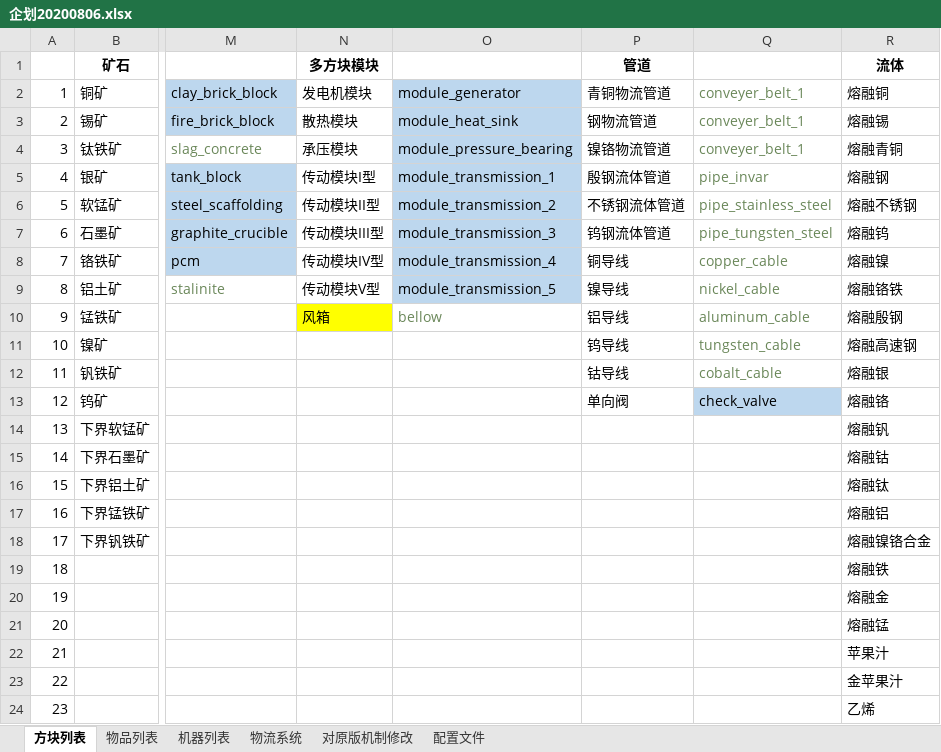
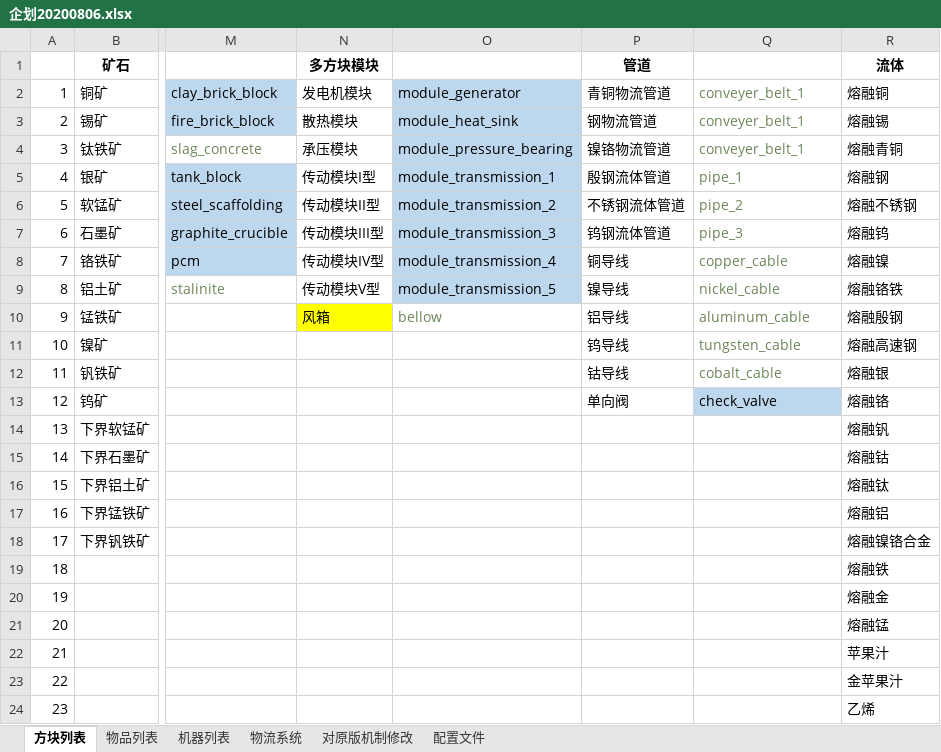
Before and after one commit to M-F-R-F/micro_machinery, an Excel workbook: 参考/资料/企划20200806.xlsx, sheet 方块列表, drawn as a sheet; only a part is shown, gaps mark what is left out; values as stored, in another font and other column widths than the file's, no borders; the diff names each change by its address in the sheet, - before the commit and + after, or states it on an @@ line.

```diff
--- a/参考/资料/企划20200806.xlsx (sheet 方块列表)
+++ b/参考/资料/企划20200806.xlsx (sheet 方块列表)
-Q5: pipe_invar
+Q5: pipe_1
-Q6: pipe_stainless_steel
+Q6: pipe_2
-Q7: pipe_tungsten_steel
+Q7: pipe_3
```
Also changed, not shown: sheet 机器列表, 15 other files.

==

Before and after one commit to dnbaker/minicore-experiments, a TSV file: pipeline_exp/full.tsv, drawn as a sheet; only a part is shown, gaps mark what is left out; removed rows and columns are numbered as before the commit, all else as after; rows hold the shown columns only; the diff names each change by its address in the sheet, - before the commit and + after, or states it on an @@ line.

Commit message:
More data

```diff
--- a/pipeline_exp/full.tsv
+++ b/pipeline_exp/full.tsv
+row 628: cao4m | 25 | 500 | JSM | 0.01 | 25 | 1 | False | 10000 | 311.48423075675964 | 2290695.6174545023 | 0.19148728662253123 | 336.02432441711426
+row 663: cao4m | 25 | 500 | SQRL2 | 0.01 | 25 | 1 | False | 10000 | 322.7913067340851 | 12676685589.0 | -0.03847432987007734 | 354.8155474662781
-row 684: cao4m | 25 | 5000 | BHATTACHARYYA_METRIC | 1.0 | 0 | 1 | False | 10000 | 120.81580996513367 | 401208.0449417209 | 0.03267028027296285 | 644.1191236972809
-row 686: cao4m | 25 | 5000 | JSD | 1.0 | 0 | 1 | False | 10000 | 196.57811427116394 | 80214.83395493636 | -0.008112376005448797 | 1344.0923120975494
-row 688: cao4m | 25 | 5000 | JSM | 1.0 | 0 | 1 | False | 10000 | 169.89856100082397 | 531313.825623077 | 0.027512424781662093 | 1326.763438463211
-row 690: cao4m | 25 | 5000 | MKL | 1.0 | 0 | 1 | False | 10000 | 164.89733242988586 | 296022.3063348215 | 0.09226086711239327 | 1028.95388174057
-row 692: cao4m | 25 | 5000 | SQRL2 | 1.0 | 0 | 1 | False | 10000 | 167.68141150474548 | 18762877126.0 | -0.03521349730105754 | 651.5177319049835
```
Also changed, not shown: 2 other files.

---

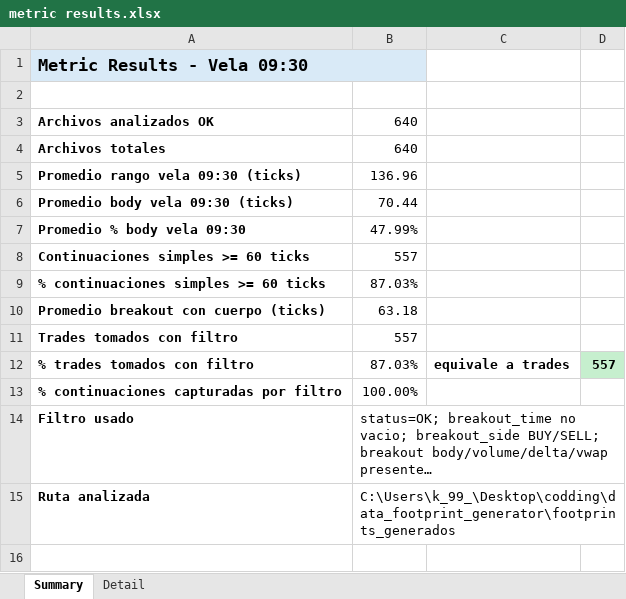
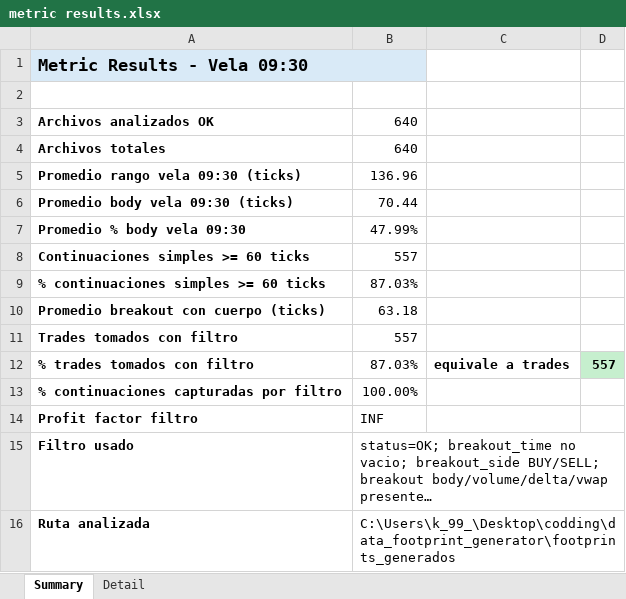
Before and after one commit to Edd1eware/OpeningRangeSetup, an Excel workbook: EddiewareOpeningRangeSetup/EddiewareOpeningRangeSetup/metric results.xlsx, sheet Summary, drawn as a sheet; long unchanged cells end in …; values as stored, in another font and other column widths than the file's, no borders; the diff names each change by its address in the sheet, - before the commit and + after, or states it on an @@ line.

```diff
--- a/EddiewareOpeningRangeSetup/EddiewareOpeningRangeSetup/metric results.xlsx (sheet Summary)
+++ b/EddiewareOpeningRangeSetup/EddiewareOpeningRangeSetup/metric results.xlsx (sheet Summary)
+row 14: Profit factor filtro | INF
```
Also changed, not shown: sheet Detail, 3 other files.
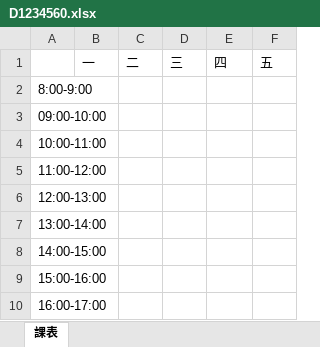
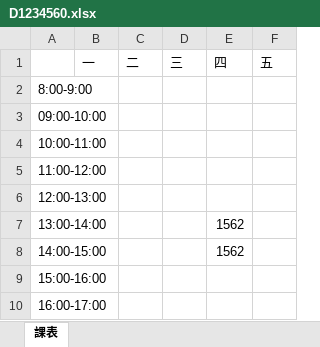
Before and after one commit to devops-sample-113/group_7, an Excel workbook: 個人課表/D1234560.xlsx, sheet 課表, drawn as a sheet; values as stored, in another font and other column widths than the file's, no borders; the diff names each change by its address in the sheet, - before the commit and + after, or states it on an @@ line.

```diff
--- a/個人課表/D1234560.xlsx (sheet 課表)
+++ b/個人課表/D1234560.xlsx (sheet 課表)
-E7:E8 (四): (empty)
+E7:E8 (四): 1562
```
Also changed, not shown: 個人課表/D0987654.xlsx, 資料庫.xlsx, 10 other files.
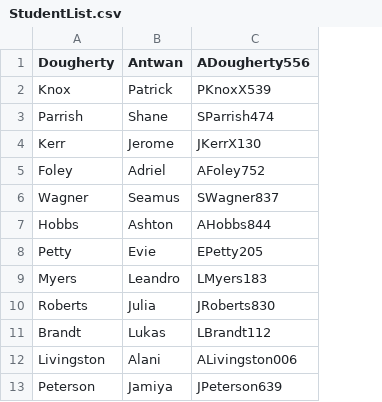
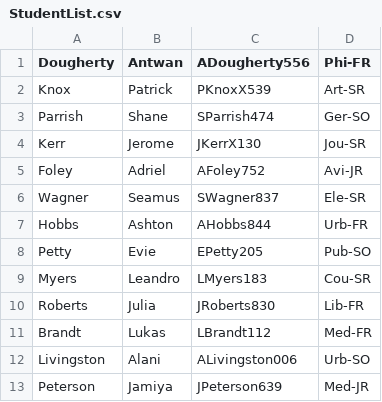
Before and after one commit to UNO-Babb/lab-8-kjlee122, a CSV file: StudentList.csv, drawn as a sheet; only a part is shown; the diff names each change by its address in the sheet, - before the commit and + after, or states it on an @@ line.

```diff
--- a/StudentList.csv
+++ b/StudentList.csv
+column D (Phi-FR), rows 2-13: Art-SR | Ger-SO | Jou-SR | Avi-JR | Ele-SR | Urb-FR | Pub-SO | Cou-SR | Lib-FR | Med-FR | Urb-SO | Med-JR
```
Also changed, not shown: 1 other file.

Problem description: Above are some lines. Repeat exactly, and only, those from the line that has "Before and after one commit to M-F-R-F/micro_machinery, an" through the line that has "Also changed, not shown: sheet 机器列表, 15".

Expected answer:
Before and after one commit to M-F-R-F/micro_machinery, an Excel workbook: 参考/资料/企划20200806.xlsx, sheet 方块列表, drawn as a sheet; only a part is shown, gaps mark what is left out; values as stored, in another font and other column widths than the file's, no borders; the diff names each change by its address in the sheet, - before the commit and + after, or states it on an @@ line.

```diff
--- a/参考/资料/企划20200806.xlsx (sheet 方块列表)
+++ b/参考/资料/企划20200806.xlsx (sheet 方块列表)
-Q5: pipe_invar
+Q5: pipe_1
-Q6: pipe_stainless_steel
+Q6: pipe_2
-Q7: pipe_tungsten_steel
+Q7: pipe_3
```
Also changed, not shown: sheet 机器列表, 15 other files.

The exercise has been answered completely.